My local newspaper has a very nice feature called "This Week in History." I like it. It's got short articles with snippets from various newspapers (this was back when my area had more than one paper) in various years gone by. It's done by Frank Tomaino. It's interesting to see what happened and what made the papers long ago. It's also extremely interesting to see how people thought and did things long ago, and what they believed was proper (or not). A few of today's snippets stood out to me:
1861, 148 years ago

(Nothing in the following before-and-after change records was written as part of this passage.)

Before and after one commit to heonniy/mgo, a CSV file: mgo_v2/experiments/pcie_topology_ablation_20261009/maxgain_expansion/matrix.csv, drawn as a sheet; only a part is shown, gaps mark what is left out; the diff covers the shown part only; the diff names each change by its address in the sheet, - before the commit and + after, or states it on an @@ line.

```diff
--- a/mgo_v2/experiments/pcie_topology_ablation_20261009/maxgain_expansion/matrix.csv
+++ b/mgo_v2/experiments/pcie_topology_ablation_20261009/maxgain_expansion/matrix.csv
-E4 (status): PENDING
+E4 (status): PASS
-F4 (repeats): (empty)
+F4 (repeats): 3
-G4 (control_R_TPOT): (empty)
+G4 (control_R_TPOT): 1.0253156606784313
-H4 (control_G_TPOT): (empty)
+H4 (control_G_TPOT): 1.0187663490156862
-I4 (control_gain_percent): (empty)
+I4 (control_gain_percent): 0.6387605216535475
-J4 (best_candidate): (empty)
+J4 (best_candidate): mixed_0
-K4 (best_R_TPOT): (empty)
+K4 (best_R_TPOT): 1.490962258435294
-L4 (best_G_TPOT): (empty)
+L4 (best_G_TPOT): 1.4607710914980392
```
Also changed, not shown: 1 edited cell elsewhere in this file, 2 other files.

Famed suffragette Susan B. Anthony and 25 abolitionists are not permitted to speak in Mechanics Hall in Utica. Her scheduled talk – titled “No Compromise with Slavery” – is canceled by the Common Council and directors of the Mechanics Association after many Uticans say they fear such a large abolitionist gathering may cause a riot – as such gatherings have recently in Buffalo and Rochester.
As hundreds crowd around Mechanics Hall at Liberty and Hotel streets to stop the suffragette from entering the building, she is escorted through the crowd by Mayor DeWitt C. Grove – who does not agree with the cancellation – and is taken to a store on lower Genesee Street until the crowd disperses. She spends the rest of the day in a private residence.

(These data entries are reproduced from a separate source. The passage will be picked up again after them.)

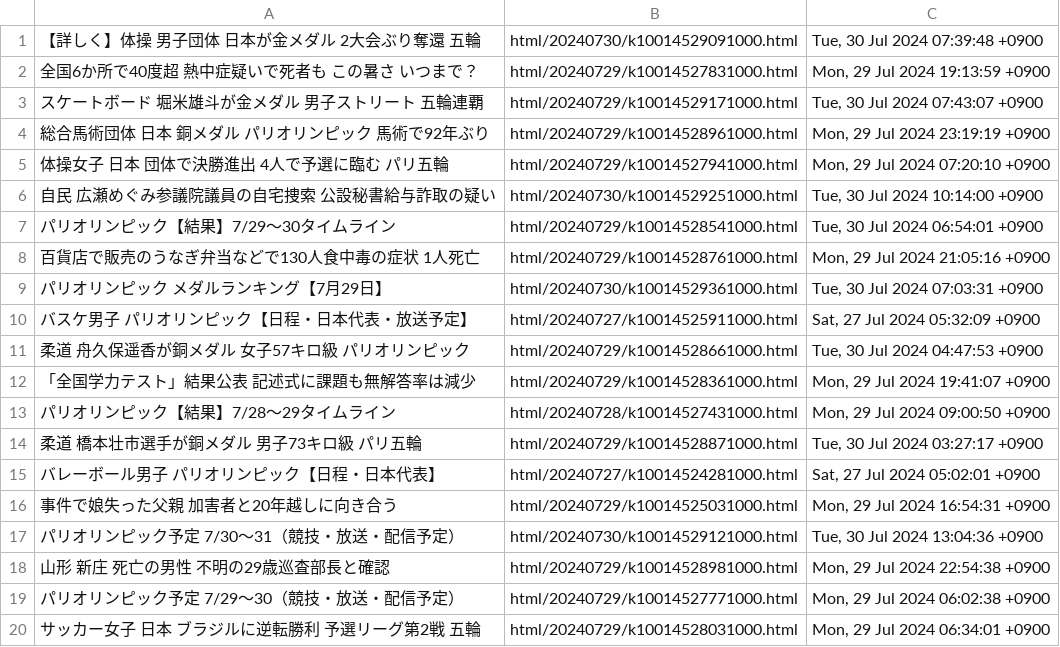
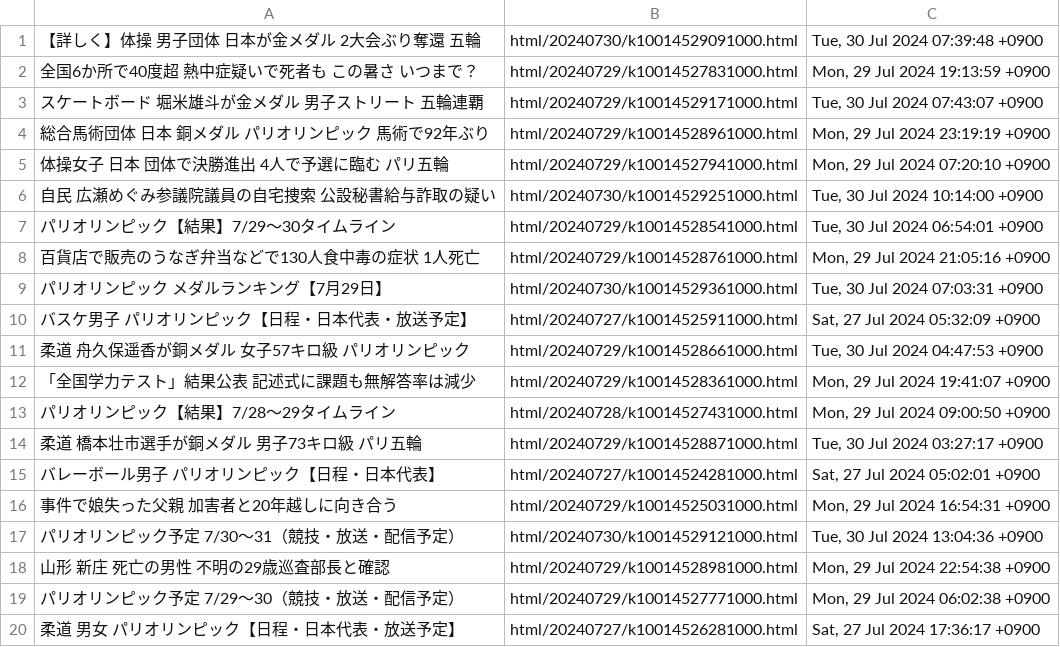
Before and after one commit to gamwe6/nyuusu, a TSV file: nyuusu.tsv, drawn as a sheet; removed rows and columns are numbered as before the commit, all else as after; the diff names each change by its address in the sheet, - before the commit and + after, or states it on an @@ line.

```diff
--- a/nyuusu.tsv
+++ b/nyuusu.tsv
-row 20: サッカー女子 日本 ブラジルに逆転勝利 予選リーグ第2戦 五輪 | html/20240729/k10014528031000.html | Mon, 29 Jul 2024 06:34:01 +0900
+row 20: 柔道 男女 パリオリンピック【日程・日本代表・放送予定】 | html/20240727/k10014526281000.html | Sat, 27 Jul 2024 17:36:17 +0900
```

Susan B. Anthony is most noted as the icon of "voting rights for women." She is lesser known for her firm stance against slavery (and she was anti-abortion, too). I think to only remember her work for voting rights is a shame-- she was an activist for women's rights, that women were also endowed by their Creator with certain inalienable rights. She was just as active with the anti-alcohol movement, the anti-corset movement, and was vehemently against prostitution. She protested male doctors for women and believed it was sin for a woman to live in poverty and sickness because a husband deemed it so. She was a great lady.

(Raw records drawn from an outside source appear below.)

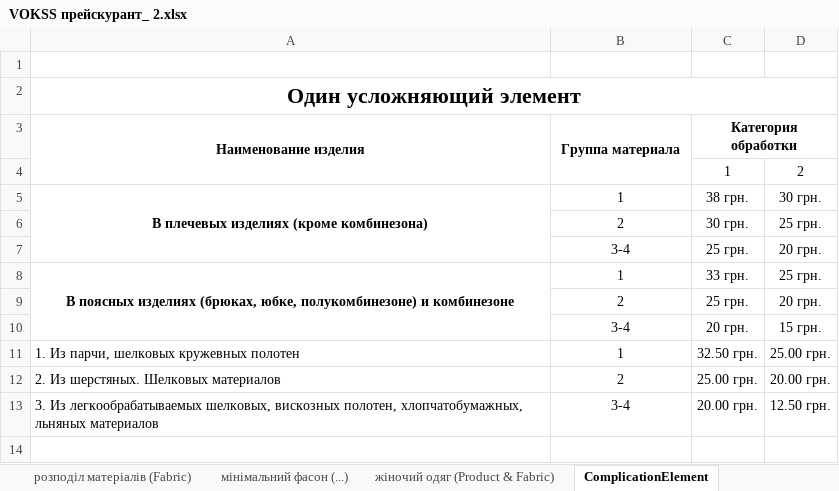
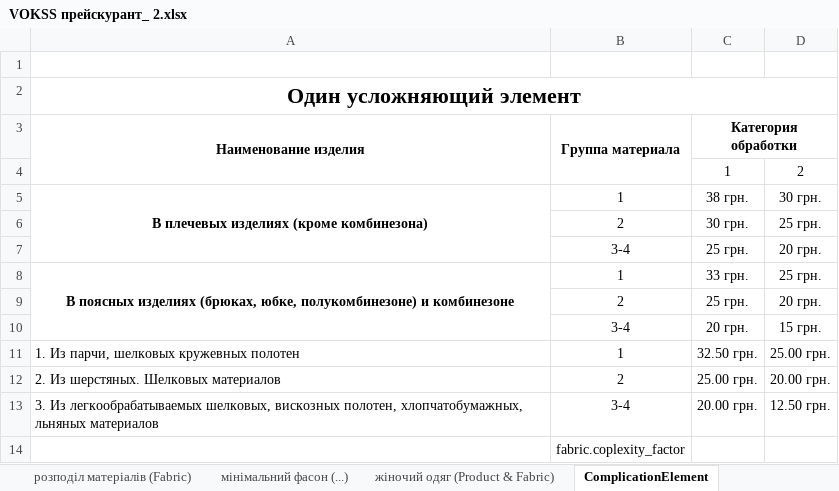
Before and after one commit to Vitamal/vokss, an Excel workbook: VOKSS прейскурант_ 2.xlsx, sheet ComplicationElement, drawn as a sheet; values as stored, in another font and other column widths than the file's, no borders; the diff names each change by its address in the sheet, - before the commit and + after, or states it on an @@ line.

```diff
--- a/VOKSS прейскурант_ 2.xlsx (sheet ComplicationElement)
+++ b/VOKSS прейскурант_ 2.xlsx (sheet ComplicationElement)
+row 14:  | fabric.coplexity_factor
```
Also changed, not shown: sheet розподіл матеріалів (Fabric), sheet жіночий одяг (Product & Fabric).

Anthony grew up in Upstate New York when religious revival fires were burning from the ministry of Charles G. Finney. (Finney was scandalized for allowing women to pray in church service!) Those revivals had a tremendous effect on Upstate NY, essentially creating a new awareness and movement of women's rights as equal citizens, Negroes as equal human beings, and government's role as impartial servant and not the corrupt master (the Whig political party, which protested government corruption and called for more open and virtuous government, was formed during Finney's time). I have studied Finney's life and can say that much of what happened in Upstate NY during the 1830s to 1850s affected the entire nation up until the Antebellum era after the Civil War. After the 1870s, masses of European immigrants (who did not have the heritage of inalienable rights or religious reform) watered the movement down. New York was filled with Irish and Italian immigrants, completely changing the demographic landscape and creating the New York we have now. I am not against Irish and Italians! But the surge of large numbers of people from those countries completely altered New York State from what it had once been.
And I also saw this headline. It made me chuckle.
1909, 100 years ago
No snowballs, please
Utica City Judge James K. O’Connor fines a 17-year-old boy $5 for throwing a snowball at a pedestrian. “I want it clearly understood,” the judge says, “that every person arrested and brought before me for throwing snowballs at people will receive a similar fine. Too many Uticans have been injured by snowballs.”
Back then, the boy's parents probably tanned his hide for his bad behavior. More than likely today, the boy would have a legal team to challenge the ruling...